**PROBLEM TO SOLVE**
Images should not appear in the copy, yet every line of the listing below must be printed exactly.
[Start of Attachment]
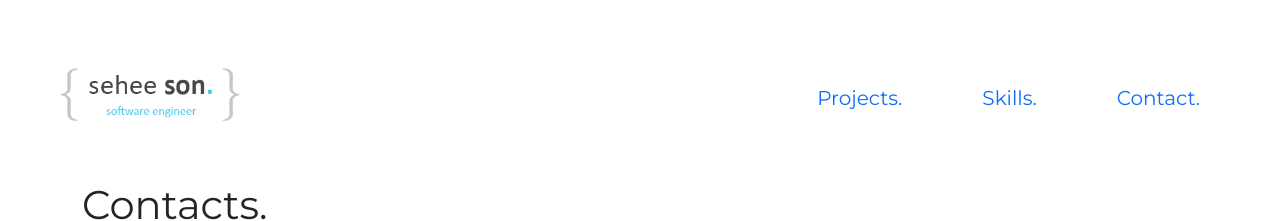
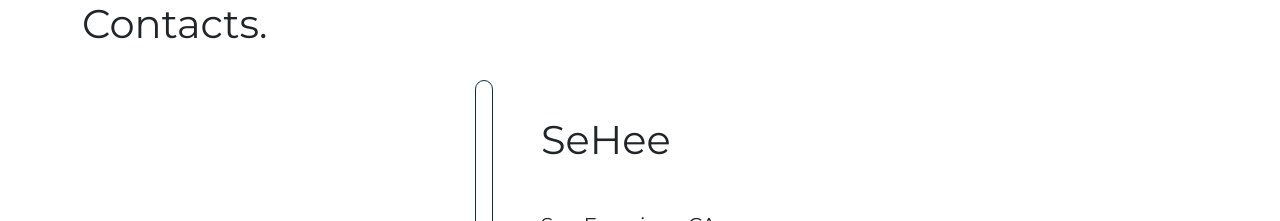
Before and after one commit to seheesf88/portfolio_v3, a React (Create React App) app: page /#/contacts in a window 1280 px wide. Shown: the top 221 px of the page. Built offline with nearby package versions, Linux system fonts and the light colour scheme.

Commit message:
test(test): test

```diff
--- a/src/App.js
+++ b/src/App.js
@@ -9,7 +9,7 @@ import Projects from './Projects';
 import ContactsV4 from './ContactsV4';
 
 const App = () => {
-  const v4 = false;
+  const v4 = true;
   return (
     <main>
       {
```
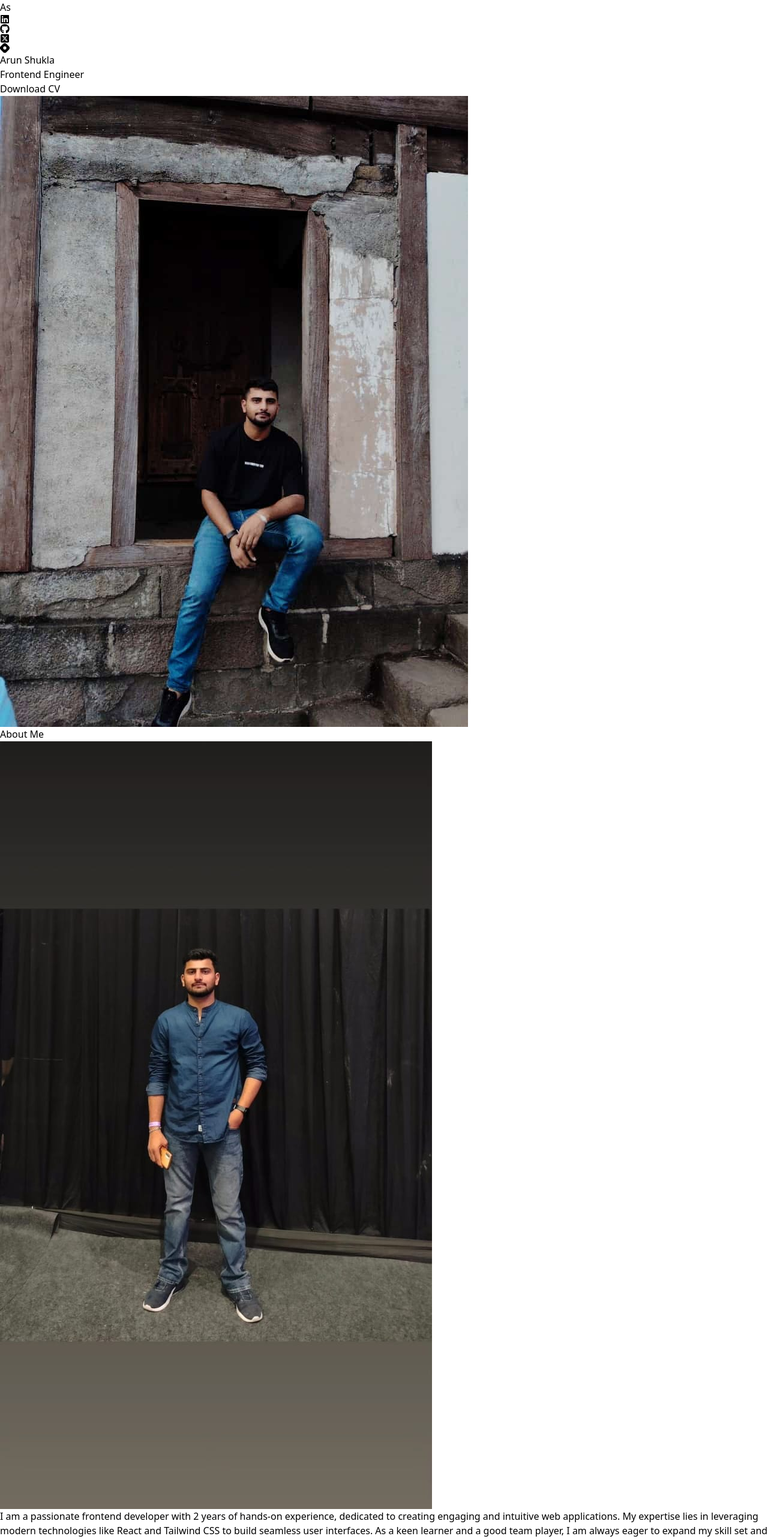
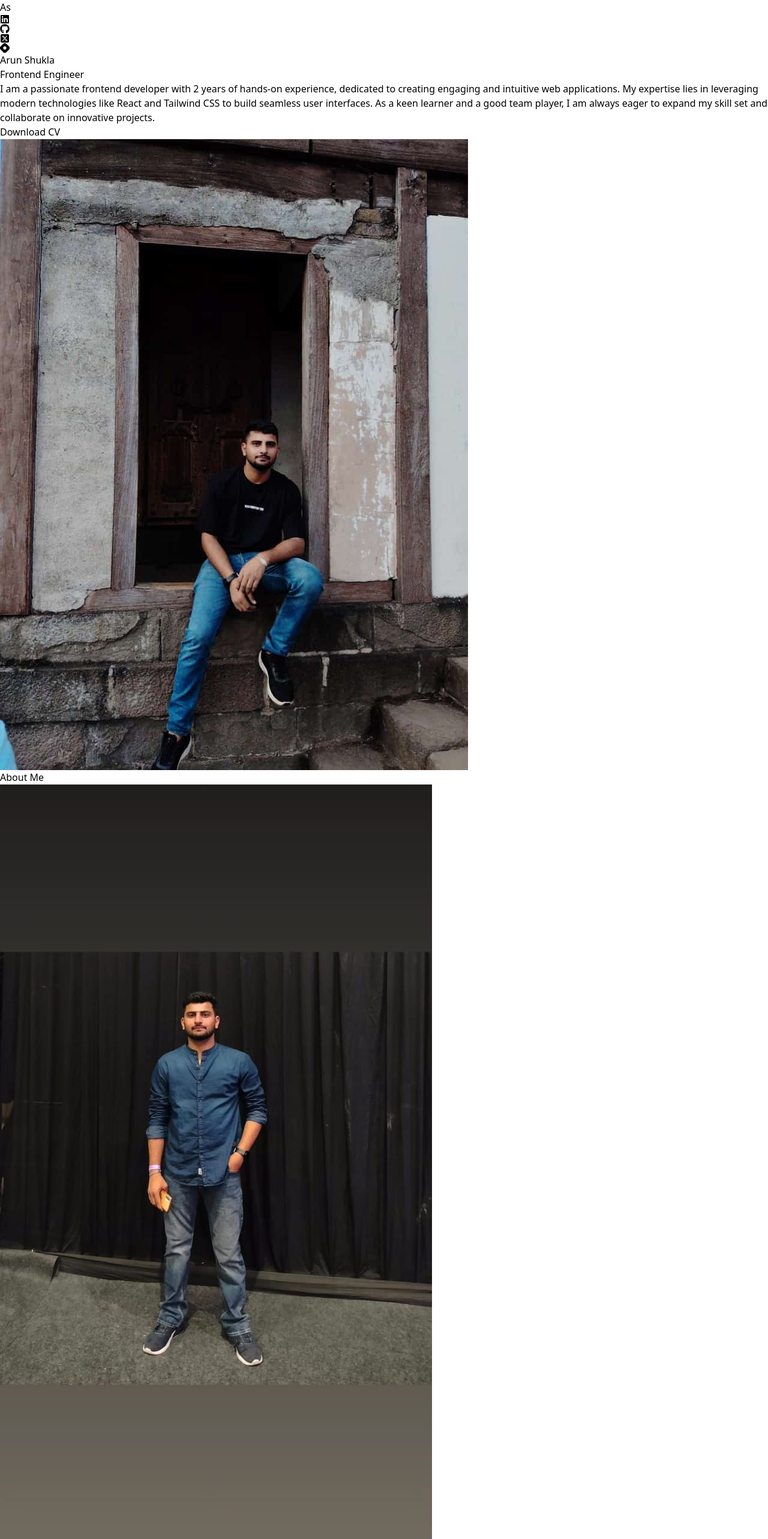
Before and after one commit to anshu1016/my-portfolio, a React (Vite) app: page / in a window 1280 px wide. Shown: the top 2566 px of the page at 60% size. Built offline with nearby package versions, Linux system fonts and the light colour scheme.

Commit message:
Update index.js

```diff
--- a/src/constants/index.js
+++ b/src/constants/index.js
@@ -4,8 +4,8 @@ import project3 from "../assets/projects/saathiSocialApp.jpg";
 import project4 from "../assets/projects/nothingApp.jpg";
 import project5 from "../assets/projects/videoApp2.jpg";
 import project6 from "../assets/projects/imag6.jpeg";
-export const HERO_CONTENT = ` `;
-export const ABOUT_TEXT = `I am a passionate frontend developer with 2 years of hands-on experience, dedicated to creating engaging and intuitive web applications. My expertise lies in leveraging modern technologies like React and Tailwind CSS to build seamless user interfaces. As a keen learner and a good team player, I am always eager to expand my skill set and collaborate on innovative projects.`;
+export const HERO_CONTENT = `I am a passionate frontend developer with 2 years of hands-on experience, dedicated to creating engaging and intuitive web applications. My expertise lies in leveraging modern technologies like React and Tailwind CSS to build seamless user interfaces. As a keen learner and a good team player, I am always eager to expand my skill set and collaborate on innovative projects. `;
+export const ABOUT_TEXT = `I am a dedicated frontend developer with 2 years of experience, specializing in creating user-friendly and efficient web applications using React,NodeJS and Tailwind CSS. I am passionate about continuous learning and tracking my progress through regular GitHub commits. I thrive in collaborative environments, enjoy problem-solving, and stay active by playing cricket and exploring new technologies.I love to make projects.`;
 
 export const EXPERIENCES = [
   {
```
[End of Attachment]
**RESULT OF THE EXERCISE**
Before and after one commit to seheesf88/portfolio_v3, a React (Create React App) app: page /#/contacts in a window 1280 px wide. Shown: the top 221 px of the page. Built offline with nearby package versions, Linux system fonts and the light colour scheme.

Commit message:
test(test): test

```diff
--- a/src/App.js
+++ b/src/App.js
@@ -9,7 +9,7 @@ import Projects from './Projects';
 import ContactsV4 from './ContactsV4';
 
 const App = () => {
-  const v4 = false;
+  const v4 = true;
   return (
     <main>
       {
```
Before and after one commit to anshu1016/my-portfolio, a React (Vite) app: page / in a window 1280 px wide. Shown: the top 2566 px of the page at 60% size. Built offline with nearby package versions, Linux system fonts and the light colour scheme.

Commit message:
Update index.js

```diff
--- a/src/constants/index.js
+++ b/src/constants/index.js
@@ -4,8 +4,8 @@ import project3 from "../assets/projects/saathiSocialApp.jpg";
 import project4 from "../assets/projects/nothingApp.jpg";
 import project5 from "../assets/projects/videoApp2.jpg";
 import project6 from "../assets/projects/imag6.jpeg";
-export const HERO_CONTENT = ` `;
-export const ABOUT_TEXT = `I am a passionate frontend developer with 2 years of hands-on experience, dedicated to creating engaging and intuitive web applications. My expertise lies in leveraging modern technologies like React and Tailwind CSS to build seamless user interfaces. As a keen learner and a good team player, I am always eager to expand my skill set and collaborate on innovative projects.`;
+export const HERO_CONTENT = `I am a passionate frontend developer with 2 years of hands-on experience, dedicated to creating engaging and intuitive web applications. My expertise lies in leveraging modern technologies like React and Tailwind CSS to build seamless user interfaces. As a keen learner and a good team player, I am always eager to expand my skill set and collaborate on innovative projects. `;
+export const ABOUT_TEXT = `I am a dedicated frontend developer with 2 years of experience, specializing in creating user-friendly and efficient web applications using React,NodeJS and Tailwind CSS. I am passionate about continuous learning and tracking my progress through regular GitHub commits. I thrive in collaborative environments, enjoy problem-solving, and stay active by playing cricket and exploring new technologies.I love to make projects.`;
 
 export const EXPERIENCES = [
   {
```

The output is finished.